_WORK INSTRUCTION_
Only the lines holding "ROME" are wanted here; copy each from the listing.
┌─ DATA RECORDS
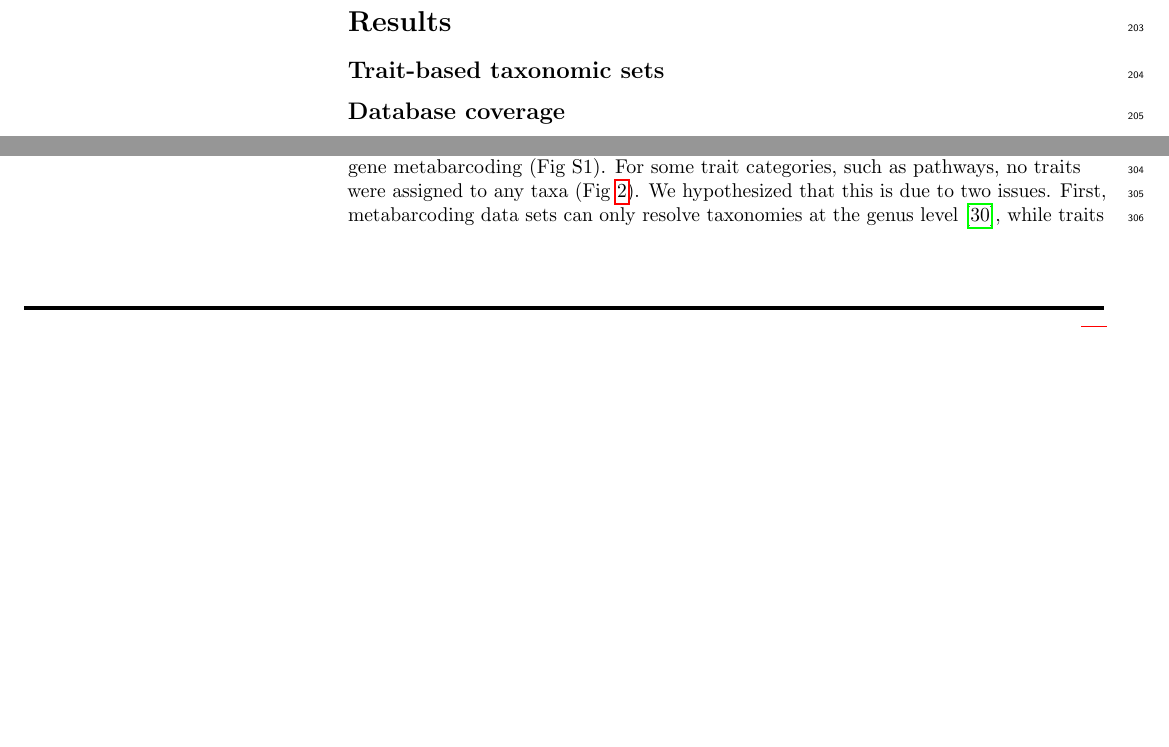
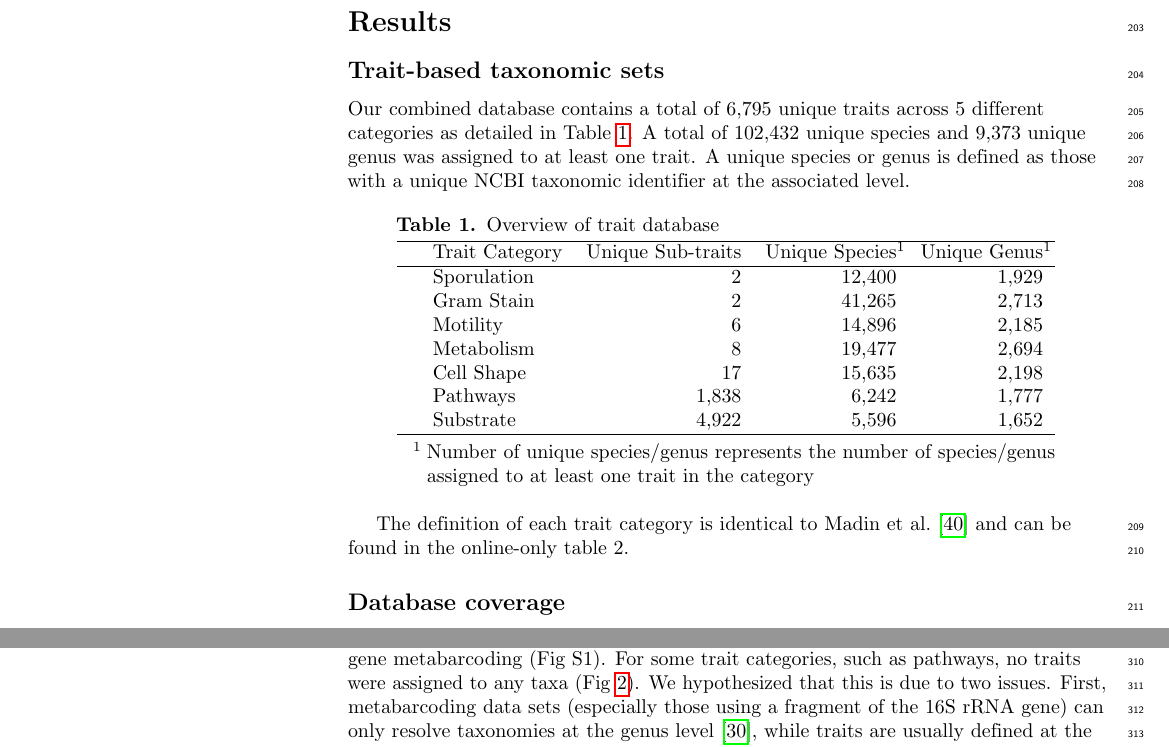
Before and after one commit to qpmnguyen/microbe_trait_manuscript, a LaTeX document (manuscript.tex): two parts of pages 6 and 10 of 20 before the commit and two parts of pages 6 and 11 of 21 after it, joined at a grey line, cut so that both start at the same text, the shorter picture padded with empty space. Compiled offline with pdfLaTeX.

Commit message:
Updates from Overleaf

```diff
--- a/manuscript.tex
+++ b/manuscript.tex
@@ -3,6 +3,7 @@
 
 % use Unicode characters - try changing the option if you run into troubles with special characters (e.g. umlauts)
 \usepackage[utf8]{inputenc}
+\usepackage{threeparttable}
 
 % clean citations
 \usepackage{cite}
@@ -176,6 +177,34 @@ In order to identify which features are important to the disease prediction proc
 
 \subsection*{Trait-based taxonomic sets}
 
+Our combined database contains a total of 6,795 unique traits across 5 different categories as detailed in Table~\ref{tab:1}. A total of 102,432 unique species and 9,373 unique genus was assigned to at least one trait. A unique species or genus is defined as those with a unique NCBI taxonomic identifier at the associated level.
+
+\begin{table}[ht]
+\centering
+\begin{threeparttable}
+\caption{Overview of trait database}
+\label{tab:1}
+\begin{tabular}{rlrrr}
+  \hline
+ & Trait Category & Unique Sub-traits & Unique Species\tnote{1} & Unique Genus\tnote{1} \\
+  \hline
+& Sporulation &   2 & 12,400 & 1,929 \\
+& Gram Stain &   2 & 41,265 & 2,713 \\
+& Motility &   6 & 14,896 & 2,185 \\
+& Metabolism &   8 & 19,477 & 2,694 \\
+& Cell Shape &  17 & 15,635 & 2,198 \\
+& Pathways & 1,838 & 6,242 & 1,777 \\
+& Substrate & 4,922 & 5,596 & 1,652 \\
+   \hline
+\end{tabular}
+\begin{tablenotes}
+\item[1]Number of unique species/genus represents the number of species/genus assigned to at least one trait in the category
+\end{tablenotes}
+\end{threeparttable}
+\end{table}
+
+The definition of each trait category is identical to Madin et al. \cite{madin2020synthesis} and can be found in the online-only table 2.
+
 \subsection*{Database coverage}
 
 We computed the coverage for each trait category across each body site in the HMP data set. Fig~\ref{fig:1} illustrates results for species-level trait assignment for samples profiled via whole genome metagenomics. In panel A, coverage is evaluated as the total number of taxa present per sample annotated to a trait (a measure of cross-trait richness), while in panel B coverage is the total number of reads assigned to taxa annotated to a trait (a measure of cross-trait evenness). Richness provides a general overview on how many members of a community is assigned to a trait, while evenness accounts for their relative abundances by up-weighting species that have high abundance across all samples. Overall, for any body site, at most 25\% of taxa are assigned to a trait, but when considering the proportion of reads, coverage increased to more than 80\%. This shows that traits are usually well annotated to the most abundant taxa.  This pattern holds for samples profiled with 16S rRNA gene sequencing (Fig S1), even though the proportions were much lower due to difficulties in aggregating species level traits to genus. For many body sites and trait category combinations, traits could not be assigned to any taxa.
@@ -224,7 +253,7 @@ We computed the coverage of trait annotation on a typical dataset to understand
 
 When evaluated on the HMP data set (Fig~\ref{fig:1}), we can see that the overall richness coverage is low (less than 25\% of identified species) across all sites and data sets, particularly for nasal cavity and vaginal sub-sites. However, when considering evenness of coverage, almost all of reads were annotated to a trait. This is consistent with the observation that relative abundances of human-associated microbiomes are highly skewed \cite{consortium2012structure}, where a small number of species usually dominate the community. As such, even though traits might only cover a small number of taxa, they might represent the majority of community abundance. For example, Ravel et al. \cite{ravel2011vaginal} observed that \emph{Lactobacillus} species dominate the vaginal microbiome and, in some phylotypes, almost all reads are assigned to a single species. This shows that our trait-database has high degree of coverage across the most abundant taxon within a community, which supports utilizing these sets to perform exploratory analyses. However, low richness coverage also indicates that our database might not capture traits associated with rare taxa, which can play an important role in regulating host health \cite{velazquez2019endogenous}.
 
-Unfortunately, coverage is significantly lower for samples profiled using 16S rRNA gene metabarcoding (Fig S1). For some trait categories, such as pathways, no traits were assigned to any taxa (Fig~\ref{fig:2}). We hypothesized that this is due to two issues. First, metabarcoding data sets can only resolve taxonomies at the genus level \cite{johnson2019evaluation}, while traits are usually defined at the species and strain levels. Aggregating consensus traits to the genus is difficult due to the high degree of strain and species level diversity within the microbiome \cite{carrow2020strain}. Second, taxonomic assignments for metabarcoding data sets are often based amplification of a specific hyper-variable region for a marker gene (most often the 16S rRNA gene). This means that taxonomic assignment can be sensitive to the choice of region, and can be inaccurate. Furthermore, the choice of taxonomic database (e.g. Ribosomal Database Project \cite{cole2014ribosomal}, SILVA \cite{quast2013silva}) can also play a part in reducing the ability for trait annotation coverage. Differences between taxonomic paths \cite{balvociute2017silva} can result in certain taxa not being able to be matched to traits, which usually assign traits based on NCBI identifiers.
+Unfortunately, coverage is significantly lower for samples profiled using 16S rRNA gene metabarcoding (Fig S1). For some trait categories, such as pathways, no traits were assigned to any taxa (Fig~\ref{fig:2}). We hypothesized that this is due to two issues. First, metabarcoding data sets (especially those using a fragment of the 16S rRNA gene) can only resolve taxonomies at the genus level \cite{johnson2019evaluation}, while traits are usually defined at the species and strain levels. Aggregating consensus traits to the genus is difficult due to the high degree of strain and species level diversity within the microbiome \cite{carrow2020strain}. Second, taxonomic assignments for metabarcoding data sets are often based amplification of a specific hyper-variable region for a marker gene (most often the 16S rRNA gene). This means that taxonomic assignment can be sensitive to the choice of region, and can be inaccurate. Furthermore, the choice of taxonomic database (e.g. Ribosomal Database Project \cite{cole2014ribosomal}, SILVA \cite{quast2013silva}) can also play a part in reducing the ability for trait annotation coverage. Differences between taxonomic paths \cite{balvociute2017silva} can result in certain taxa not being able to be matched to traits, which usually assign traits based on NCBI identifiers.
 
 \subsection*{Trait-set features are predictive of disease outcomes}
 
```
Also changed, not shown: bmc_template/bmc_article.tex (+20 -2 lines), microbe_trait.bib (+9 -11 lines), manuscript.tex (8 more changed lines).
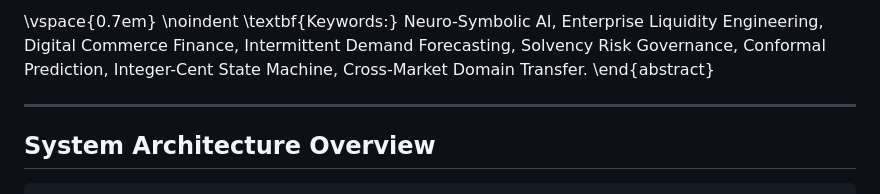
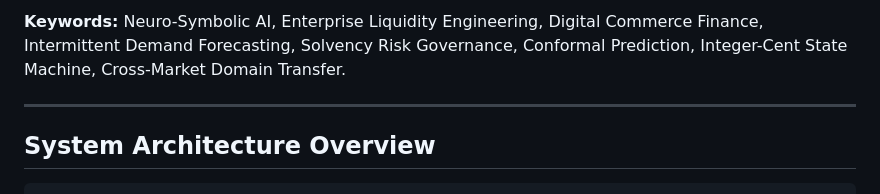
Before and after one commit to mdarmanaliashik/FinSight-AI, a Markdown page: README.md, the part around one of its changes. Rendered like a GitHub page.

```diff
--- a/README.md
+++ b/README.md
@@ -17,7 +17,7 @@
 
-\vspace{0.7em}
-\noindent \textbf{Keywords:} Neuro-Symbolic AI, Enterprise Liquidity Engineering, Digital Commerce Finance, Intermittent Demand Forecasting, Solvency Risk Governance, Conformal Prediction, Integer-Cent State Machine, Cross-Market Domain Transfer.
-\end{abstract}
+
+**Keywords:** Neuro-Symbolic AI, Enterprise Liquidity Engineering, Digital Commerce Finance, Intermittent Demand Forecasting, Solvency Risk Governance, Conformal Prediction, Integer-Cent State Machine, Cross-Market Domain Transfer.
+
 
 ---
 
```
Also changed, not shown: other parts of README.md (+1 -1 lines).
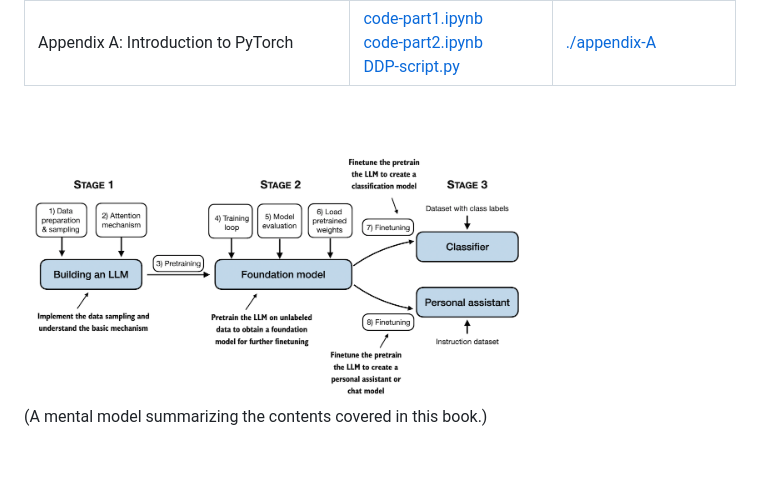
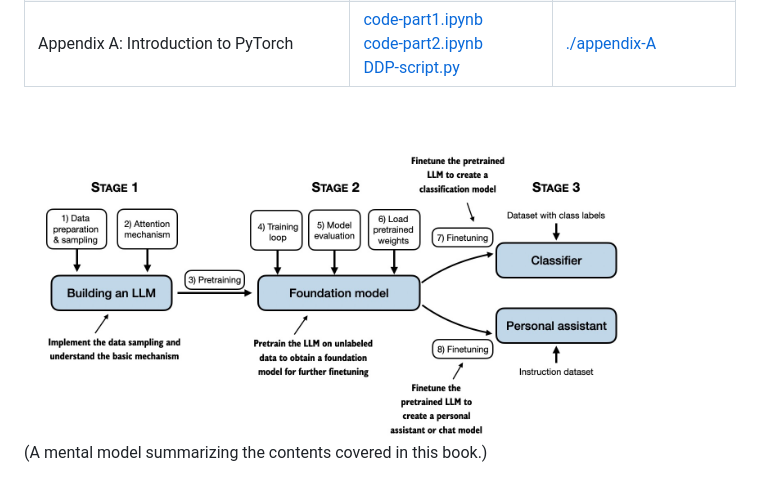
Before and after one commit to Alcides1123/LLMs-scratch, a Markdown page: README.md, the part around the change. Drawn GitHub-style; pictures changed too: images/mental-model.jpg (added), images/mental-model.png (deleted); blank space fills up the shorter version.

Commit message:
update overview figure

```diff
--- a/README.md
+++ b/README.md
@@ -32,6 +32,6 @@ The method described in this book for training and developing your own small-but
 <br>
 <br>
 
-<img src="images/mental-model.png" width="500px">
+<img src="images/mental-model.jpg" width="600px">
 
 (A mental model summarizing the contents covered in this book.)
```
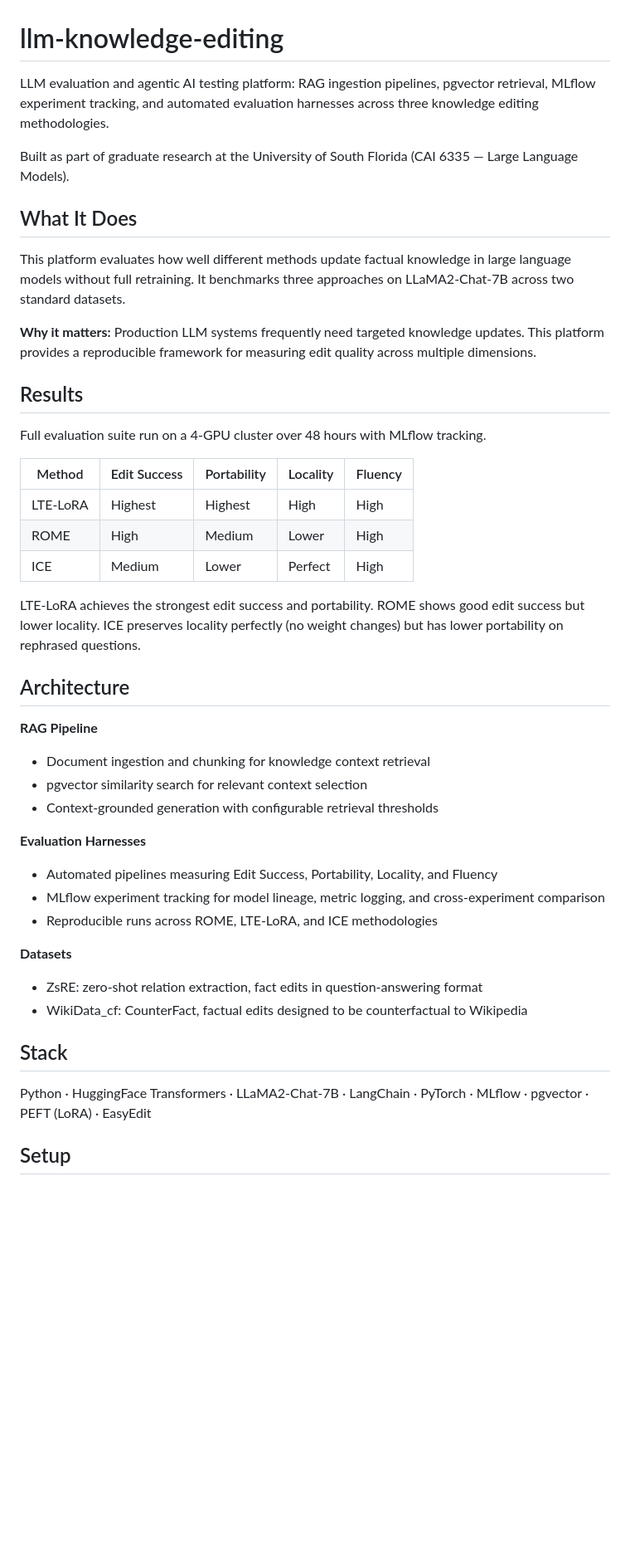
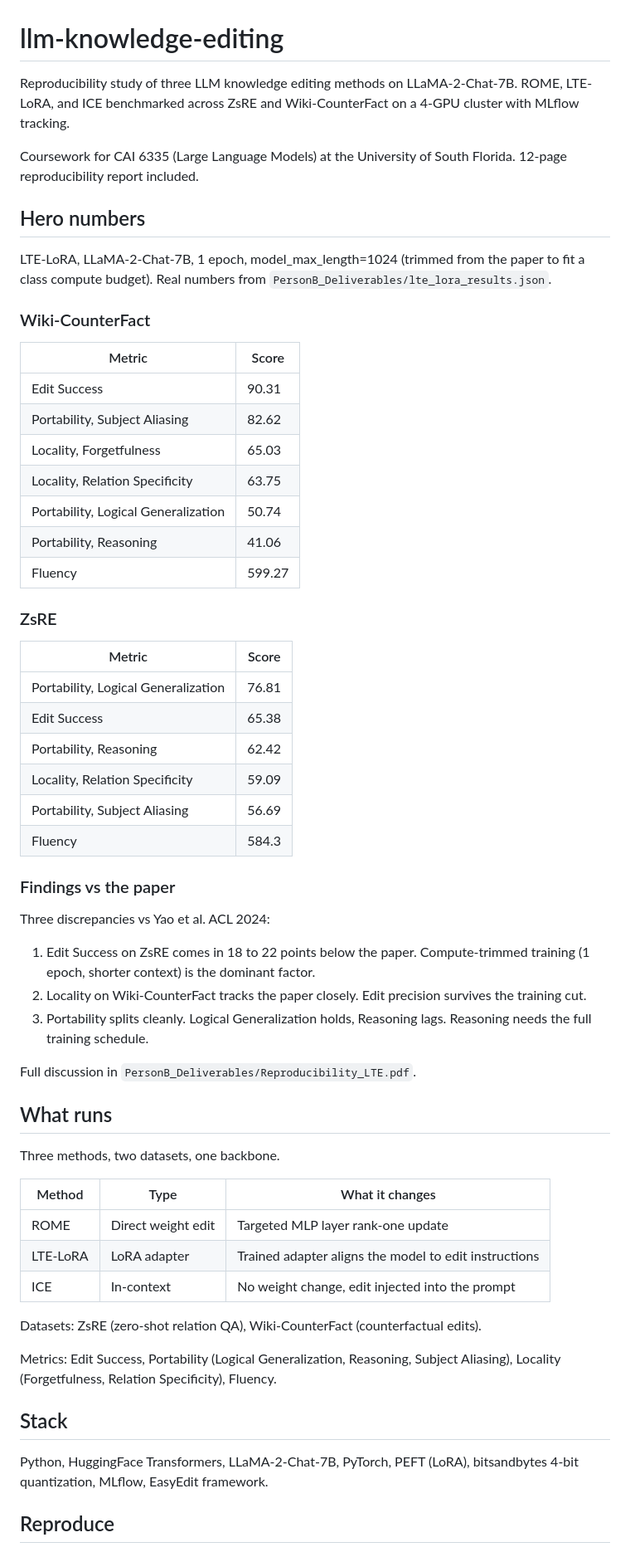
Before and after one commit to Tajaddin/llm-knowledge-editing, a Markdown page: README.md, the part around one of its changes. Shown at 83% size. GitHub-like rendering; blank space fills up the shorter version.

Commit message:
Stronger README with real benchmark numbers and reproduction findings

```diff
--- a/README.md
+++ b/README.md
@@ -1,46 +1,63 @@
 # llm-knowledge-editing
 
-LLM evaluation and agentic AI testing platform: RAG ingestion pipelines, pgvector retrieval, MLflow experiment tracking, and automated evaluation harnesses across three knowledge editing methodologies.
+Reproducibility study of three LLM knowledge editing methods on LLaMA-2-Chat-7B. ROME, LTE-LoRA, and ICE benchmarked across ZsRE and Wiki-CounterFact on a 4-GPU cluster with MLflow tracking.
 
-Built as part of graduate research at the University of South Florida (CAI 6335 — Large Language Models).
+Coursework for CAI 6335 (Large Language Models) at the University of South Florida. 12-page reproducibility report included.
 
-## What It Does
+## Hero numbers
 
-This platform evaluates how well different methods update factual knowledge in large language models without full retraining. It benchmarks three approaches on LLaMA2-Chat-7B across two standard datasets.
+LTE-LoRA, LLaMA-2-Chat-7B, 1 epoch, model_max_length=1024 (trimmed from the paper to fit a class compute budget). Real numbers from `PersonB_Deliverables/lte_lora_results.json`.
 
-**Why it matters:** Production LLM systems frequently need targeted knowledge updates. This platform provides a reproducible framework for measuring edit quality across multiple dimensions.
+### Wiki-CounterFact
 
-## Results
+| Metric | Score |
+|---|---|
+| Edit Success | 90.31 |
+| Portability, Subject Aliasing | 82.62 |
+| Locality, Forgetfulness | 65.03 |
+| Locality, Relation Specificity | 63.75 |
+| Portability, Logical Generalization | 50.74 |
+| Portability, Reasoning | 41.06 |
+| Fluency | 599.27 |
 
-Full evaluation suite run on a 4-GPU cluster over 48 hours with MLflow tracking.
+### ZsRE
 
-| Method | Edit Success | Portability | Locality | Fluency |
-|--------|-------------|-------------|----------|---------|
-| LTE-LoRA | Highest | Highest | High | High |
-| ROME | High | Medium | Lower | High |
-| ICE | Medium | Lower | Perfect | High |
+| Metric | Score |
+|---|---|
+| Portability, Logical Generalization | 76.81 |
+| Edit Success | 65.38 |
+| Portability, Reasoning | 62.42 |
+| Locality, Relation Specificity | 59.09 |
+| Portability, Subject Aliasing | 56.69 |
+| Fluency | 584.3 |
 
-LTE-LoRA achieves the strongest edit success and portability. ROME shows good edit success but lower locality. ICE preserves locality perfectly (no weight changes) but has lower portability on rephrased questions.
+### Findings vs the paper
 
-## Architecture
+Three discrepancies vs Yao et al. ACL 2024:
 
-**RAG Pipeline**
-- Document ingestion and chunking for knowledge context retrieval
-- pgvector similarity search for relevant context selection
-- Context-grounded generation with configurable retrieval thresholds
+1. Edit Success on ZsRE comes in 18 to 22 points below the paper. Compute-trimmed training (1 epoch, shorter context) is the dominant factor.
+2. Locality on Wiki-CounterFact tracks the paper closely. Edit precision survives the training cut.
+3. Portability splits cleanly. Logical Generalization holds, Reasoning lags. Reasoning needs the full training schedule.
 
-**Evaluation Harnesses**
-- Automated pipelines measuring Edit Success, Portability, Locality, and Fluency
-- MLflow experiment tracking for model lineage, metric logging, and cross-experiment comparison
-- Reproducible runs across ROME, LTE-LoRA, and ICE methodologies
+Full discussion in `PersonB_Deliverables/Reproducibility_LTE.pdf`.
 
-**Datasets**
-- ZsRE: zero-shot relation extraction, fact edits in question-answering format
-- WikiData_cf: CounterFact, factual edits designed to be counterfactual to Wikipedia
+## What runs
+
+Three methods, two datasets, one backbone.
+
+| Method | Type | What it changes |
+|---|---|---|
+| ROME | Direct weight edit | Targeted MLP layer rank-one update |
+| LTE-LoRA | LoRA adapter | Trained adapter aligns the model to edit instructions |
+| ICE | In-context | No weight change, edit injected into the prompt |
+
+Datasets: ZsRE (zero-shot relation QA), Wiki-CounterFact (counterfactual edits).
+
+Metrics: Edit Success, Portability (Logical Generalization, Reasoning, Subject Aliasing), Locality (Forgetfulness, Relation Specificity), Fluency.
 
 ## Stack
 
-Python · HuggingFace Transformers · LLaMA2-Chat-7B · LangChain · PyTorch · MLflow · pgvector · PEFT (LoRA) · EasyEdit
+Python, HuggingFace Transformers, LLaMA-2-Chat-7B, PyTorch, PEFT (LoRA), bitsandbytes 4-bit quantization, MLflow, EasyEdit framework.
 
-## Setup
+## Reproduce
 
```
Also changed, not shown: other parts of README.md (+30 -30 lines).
└─
_RESULT_
+Reproducibility study of three LLM knowledge editing methods on LLaMA-2-Chat-7B. ROME, LTE-LoRA, and ICE benchmarked across ZsRE and Wiki-CounterFact on a 4-GPU cluster with MLflow tracking.
-| ROME | High | Medium | Lower | High |
-LTE-LoRA achieves the strongest edit success and portability. ROME shows good edit success but lower locality. ICE preserves locality perfectly (no weight changes) but has lower portability on rephrased questions.
-- Reproducible runs across ROME, LTE-LoRA, and ICE methodologies
+| ROME | Direct weight edit | Targeted MLP layer rank-one update |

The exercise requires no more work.